(INFORMATION SHOWN begins)

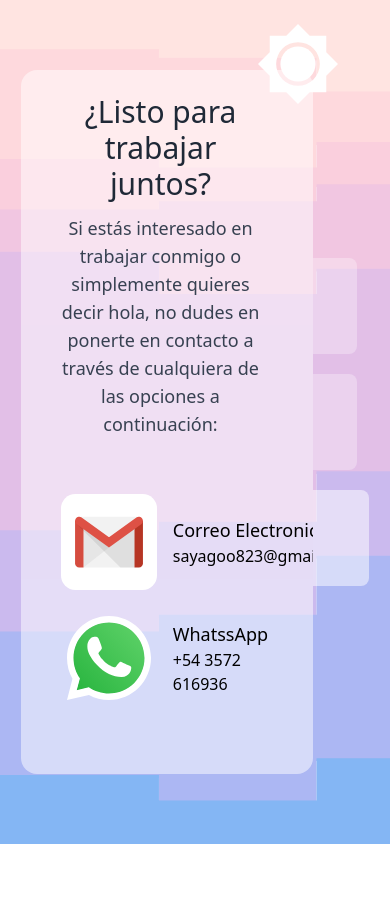
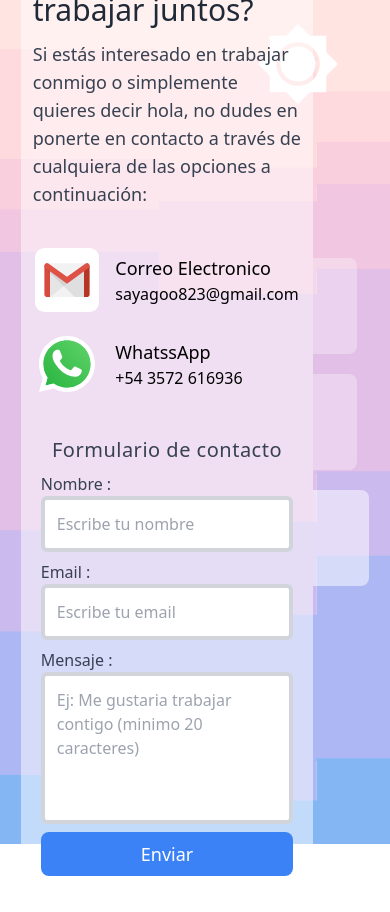
Before and after one commit to Puchinn/Portafolio, a React (Vite) app: page /portafolio/contacto in a window 390 px wide. Before the commit the page ends 844 px from the top, so only its background shows below. Built offline with nearby package versions, Linux system fonts and the light colour scheme.

Commit message:
style:hacer estilos responsive

```diff
--- a/src/pages/Contacto/Contacto.jsx
+++ b/src/pages/Contacto/Contacto.jsx
@@ -6,27 +6,37 @@ import whatssapp from "../../assets/whatssapp.svg"
 function Contacto() {
     return (
         <Animacion_paginas>
-            <div className="flex h-full space-y-3 px-10 dark:text-white">
-                <div className="h-full text-center">
-                    <h1 className="text-3xl text-gray-800 dark:text-white py-3">
+            <div className="space-y-3 px-3 dark:text-white xl:flex">
+                <div className="flex flex-col justify-center 2xl:px-10">
+                    <h1 className="py-3 text-3xl text-gray-800 dark:text-white xl:text-center">
                         ¿Listo para trabajar juntos?
                     </h1>
-                    <p className="text-lg text-gray-700 dark:text-gray-100">
+                    <p className="text-lg text-gray-700 dark:text-gray-100 xl:text-center">
                         Si estás interesado en trabajar conmigo o simplemente
                         quieres decir hola, no dudes en ponerte en contacto a
                         través de cualquiera de las opciones a continuación:
                     </p>
-                    <div className="w-full flex justify-center py-14">
+                    <div className="flex w-full justify-center pt-10 pb-4">
                         <div className="space-y-5">
-                        <div className="flex text-start items-center space-x-4">
-                            <img className="w-24" src={gmail} alt="" />
+                            <div className="flex items-center space-x-4">
+                                <img
+                                    className="w-16 xl:w-24"
+                                    src={gmail}
+                                    alt="gmail svg"
+                                />
                                 <div>
-                                <h1 className="text-lg">Correo Electronico</h1>
+                                    <h1 className="text-lg">
+                                        Correo Electronico
+                                    </h1>
                                     <p>sayagoo823@gmail.com</p>
                                 </div>
                             </div>
-                        <div className="flex text-start items-center space-x-4">
-                            <img className="w-24" src={whatssapp} alt="" />
+                            <div className="flex items-center space-x-4">
+                                <img
+                                    className="w-16 xl:w-24"
+                                    src={whatssapp}
+                                    alt="whatssapp svg"
+                                />
                                 <div>
                                     <h1 className="text-lg">WhatssApp</h1>
                                     <p>+54 3572 616936</p>
@@ -35,7 +45,7 @@ function Contacto() {
                         </div>
                     </div>
                 </div>
-                <div className="flex w-full justify-center px-20">
+                <div className="w-full xl:px-2">
                     <Formulario />
                 </div>
             </div>
--- a/src/pages/Contacto/Formulario.jsx
+++ b/src/pages/Contacto/Formulario.jsx
@@ -10,7 +10,7 @@ function Formulario() {
     const [mostrar, setMostrar] = useState(true)
 
     return (
-        <div className="w-full rounded-2xl border-4 border-[#b0c2f2] py-3 px-4 dark:border-white ">
+        <div className="mx-auto mb-3 w-full max-w-md rounded-2xl py-3 px-2 md:w-2/3 xl:w-full ">
             <h1 className="text-center text-xl tracking-wide text-gray-700 dark:text-white ">
                 Formulario de contacto
             </h1>
--- a/src/pages/Contacto/components/Notificacion.jsx
+++ b/src/pages/Contacto/components/Notificacion.jsx
@@ -1,17 +1,17 @@
 function Notificacion({ setMostrar }) {
     return (
         <div className="bottom-0 p-4">
-            <div className="relative flex items-center justify-between gap-4 rounded-lg bg-indigo-600 px-4 py-3 text-white shadow-lg">
+            <div className="absolute left-0 right-0 bottom-4 flex items-center justify-between gap-4 rounded-lg bg-indigo-600 px-4 py-3 text-white shadow-lg">
                 <p className="text-sm font-medium">
                     Mensaje enviado correctamente!
                 </p>
 
                 <button
-                    onClick={ async () => {
+                    onClick={async () => {
                         setMostrar(false)
-                        setTimeout(()=>{
+                        setTimeout(() => {
                             window.location.reload()
-                        },500)
+                        }, 500)
                     }}
                     className="shrink-0 rounded-lg bg-black/10 p-1 transition hover:bg-black/20"
                 >
--- a/src/pages/Sobre_Mi/Sobre_Mi.jsx
+++ b/src/pages/Sobre_Mi/Sobre_Mi.jsx
@@ -5,10 +5,10 @@ import Animacion_paginas from "../../components/Animacion_paginas"
 function Sobre_Mi() {
     return (
         <Animacion_paginas>
-            <div className="mx-auto max-w-5xl ">
+            <div className="mx-auto md:max-w-5xl ">
                 <Titulo_de_Pagina titulo={"¡ Bienvenido !"} />
-                <div className="flex items-center gap-x-7 px-6 pt-4 pb-12">
-                    <div className="border-l-2 border-gray-700 px-4 dark:border-white">
+                <div className="flex items-center  pt-4 lg:px-6 ">
+                    <div className="border-gray-700  pb-4 dark:border-white md:px-4 lg:border-l-2">
                         <Texto_Sobre_Mi />
                     </div>
                 </div>
--- a/src/pages/Sobre_Mi/components/Iconos_Front_End.jsx
+++ b/src/pages/Sobre_Mi/components/Iconos_Front_End.jsx
@@ -10,7 +10,7 @@ import github from "../../../assets/tecnologias_svg/github.svg"
 
 function Iconos_Front_End() {
     return (
-        <div className="flex space-x-3">
+        <div className="flex flex-wrap justify-center md:justify-start space-x-1 md:space-x-3">
             <img className="w-14" src={html} title="HTML" alt="html_svg" />
             <img className="w-14" src={css} title="CSS" alt="css_svg" />
             <img className="w-12" src={js} title="JAVA SCRIPT" alt="js_svg" />
--- a/src/pages/Sobre_Mi/components/Texto_Sobre_Mi.jsx
+++ b/src/pages/Sobre_Mi/components/Texto_Sobre_Mi.jsx
@@ -2,15 +2,17 @@ import Iconos_Front_End from "./Iconos_Front_End"
 
 function Texto_Sobre_Mi() {
     return (
-        <div className="space-y-5 px-4 text-left text-lg tracking-wider text-gray-900 dark:text-gray-100">
-            <p>
-                ¡Encantado de conocerte! 👋. <br></br>
-                Soy Esteban, un estudiante autodidacta del mundo del desarrollo
-                web. Me dedico a estudiar la creación de sitios y aplicaciones
-                web, con objetivos claros de ser un desarrollador web
-                full-stack.
-            </p>
-            <div className="space-y-2 ">
+        <div className="space-y-4 px-4 text-lg tracking-wider text-gray-900 dark:text-gray-100 md:text-left">
+            <div>
+                <p>¡Encantado de conocerte! 👋</p>
+                <p>
+                    Soy Esteban, un estudiante autodidacta del mundo del
+                    desarrollo web. Me dedico a estudiar la creación de sitios y
+                    aplicaciones web, con objetivos claros de ser un
+                    desarrollador web full-stack.
+                </p>
+            </div>
+            <div className="space-y-2">
                 <p>
                     Tengo habilidades en tecnologías del desarrollo front-end,
                     como{" "}
```
Lines whose indentation alone changed are shown as unchanged.
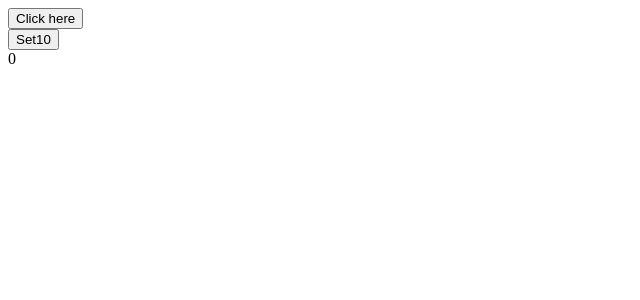
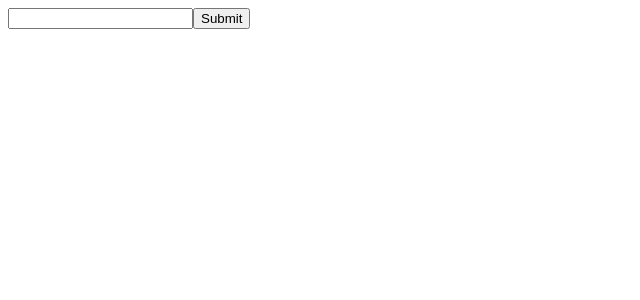
Before and after one commit to Amith-18/Todo-List, a React (Vite) app: page / in a window 1280 px wide. Shown: the top 300 px of the page, without its empty margins (0-640 px from the left). Built offline with nearby package versions, Linux system fonts and the light colour scheme.

Commit message:
Linking with input tag and extracting input value from the input tag to console window

```diff
--- a/src/App.jsx
+++ b/src/App.jsx
@@ -1,20 +1,13 @@
-import { useState } from "react";
-import FirstComponent from "./Components/FirstComponent";
+import { useRef } from "react"
 
 const App = () => {
 
-  const [x,setx] = useState(0);
+    const inputRef = useRef(null)
 
-  const btnClick =()=>{
-    console.log("clicked");
-    setx(x+1);
-    console.log(x);
-
-  }
   return (
     <div>
-      <button onClick={()=>{btnClick()}}>Click here</button>
-      <FirstComponent data={x} fn={setx}/>
+      <input ref ={inputRef} type="text" />
+      <button onClick={()=>{console.log(inputRef.current.value);}}>Submit </button>
     </div>
   )
 
```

(INFORMATION SHOWN ends)

PROBLEM TO WORK ON: Look through the entries above and report each line where the string "gray" occurs.

RESULT BELOW:
-                    <h1 className="text-3xl text-gray-800 dark:text-white py-3">
+                    <h1 className="py-3 text-3xl text-gray-800 dark:text-white xl:text-center">
-                    <p className="text-lg text-gray-700 dark:text-gray-100">
+                    <p className="text-lg text-gray-700 dark:text-gray-100 xl:text-center">
             <h1 className="text-center text-xl tracking-wide text-gray-700 dark:text-white ">
-                    <div className="border-l-2 border-gray-700 px-4 dark:border-white">
+                    <div className="border-gray-700  pb-4 dark:border-white md:px-4 lg:border-l-2">
-        <div className="space-y-5 px-4 text-left text-lg tracking-wider text-gray-900 dark:text-gray-100">
+        <div className="space-y-4 px-4 text-lg tracking-wider text-gray-900 dark:text-gray-100 md:text-left">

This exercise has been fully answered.